[[ STUDY MATERIAL open ]]
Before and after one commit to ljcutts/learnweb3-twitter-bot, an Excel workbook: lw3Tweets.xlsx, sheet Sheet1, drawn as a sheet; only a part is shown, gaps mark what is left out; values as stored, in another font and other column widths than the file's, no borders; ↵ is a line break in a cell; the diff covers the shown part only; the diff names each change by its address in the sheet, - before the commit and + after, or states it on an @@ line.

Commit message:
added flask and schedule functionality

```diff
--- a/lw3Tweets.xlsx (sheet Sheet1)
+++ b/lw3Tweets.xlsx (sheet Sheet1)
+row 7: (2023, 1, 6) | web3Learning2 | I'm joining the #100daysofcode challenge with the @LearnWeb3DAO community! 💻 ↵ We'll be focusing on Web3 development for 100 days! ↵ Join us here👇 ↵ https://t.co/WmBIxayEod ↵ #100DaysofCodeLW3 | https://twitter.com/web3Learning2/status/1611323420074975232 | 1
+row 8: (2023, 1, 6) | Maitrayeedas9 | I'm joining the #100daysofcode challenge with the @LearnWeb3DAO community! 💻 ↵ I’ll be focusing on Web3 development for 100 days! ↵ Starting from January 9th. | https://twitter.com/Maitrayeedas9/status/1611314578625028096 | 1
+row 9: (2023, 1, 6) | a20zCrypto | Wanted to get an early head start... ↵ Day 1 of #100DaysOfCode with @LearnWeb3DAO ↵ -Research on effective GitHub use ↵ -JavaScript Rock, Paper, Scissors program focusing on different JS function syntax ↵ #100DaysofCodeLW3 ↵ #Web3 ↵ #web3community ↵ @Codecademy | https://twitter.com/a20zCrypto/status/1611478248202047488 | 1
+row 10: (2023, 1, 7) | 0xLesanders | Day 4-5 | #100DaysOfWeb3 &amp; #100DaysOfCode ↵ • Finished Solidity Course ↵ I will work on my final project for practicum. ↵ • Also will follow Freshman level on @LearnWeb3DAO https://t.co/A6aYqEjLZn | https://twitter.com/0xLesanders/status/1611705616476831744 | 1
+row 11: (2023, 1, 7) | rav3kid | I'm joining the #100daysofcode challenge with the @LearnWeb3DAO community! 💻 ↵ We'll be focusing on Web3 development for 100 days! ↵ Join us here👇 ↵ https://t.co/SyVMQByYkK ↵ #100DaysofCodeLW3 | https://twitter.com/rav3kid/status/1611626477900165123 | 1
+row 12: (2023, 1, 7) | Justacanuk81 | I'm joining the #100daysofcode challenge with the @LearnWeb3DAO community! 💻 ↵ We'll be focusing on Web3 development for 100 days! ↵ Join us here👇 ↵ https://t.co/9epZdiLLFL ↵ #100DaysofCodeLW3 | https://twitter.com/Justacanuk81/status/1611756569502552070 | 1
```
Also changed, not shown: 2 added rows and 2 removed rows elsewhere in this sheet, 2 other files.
[[ STUDY MATERIAL closed ]]
[[ STUDY MATERIAL open ]]
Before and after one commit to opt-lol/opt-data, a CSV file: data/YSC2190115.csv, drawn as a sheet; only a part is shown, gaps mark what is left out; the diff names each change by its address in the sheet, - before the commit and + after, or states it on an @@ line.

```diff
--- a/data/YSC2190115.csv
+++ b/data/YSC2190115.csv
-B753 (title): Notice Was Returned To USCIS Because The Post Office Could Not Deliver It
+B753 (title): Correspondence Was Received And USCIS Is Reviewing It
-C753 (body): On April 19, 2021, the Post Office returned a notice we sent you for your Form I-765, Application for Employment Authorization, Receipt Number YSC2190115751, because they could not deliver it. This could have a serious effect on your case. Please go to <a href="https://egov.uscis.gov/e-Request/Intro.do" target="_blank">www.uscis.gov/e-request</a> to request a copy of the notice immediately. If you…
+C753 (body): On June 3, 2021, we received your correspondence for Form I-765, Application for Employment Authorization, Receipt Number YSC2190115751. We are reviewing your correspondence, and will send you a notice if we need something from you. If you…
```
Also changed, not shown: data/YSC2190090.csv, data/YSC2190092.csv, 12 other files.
[[ STUDY MATERIAL closed ]]
#### WHAT THE TASK ASKS:
For every line above that includes the string "shown", copy the line.

#### WRITTEN REPLY:
Before and after one commit to ljcutts/learnweb3-twitter-bot, an Excel workbook: lw3Tweets.xlsx, sheet Sheet1, drawn as a sheet; only a part is shown, gaps mark what is left out; values as stored, in another font and other column widths than the file's, no borders; ↵ is a line break in a cell; the diff covers the shown part only; the diff names each change by its address in the sheet, - before the commit and + after, or states it on an @@ line.
Also changed, not shown: 2 added rows and 2 removed rows elsewhere in this sheet, 2 other files.
Before and after one commit to opt-lol/opt-data, a CSV file: data/YSC2190115.csv, drawn as a sheet; only a part is shown, gaps mark what is left out; the diff names each change by its address in the sheet, - before the commit and + after, or states it on an @@ line.
Also changed, not shown: data/YSC2190090.csv, data/YSC2190092.csv, 12 other files.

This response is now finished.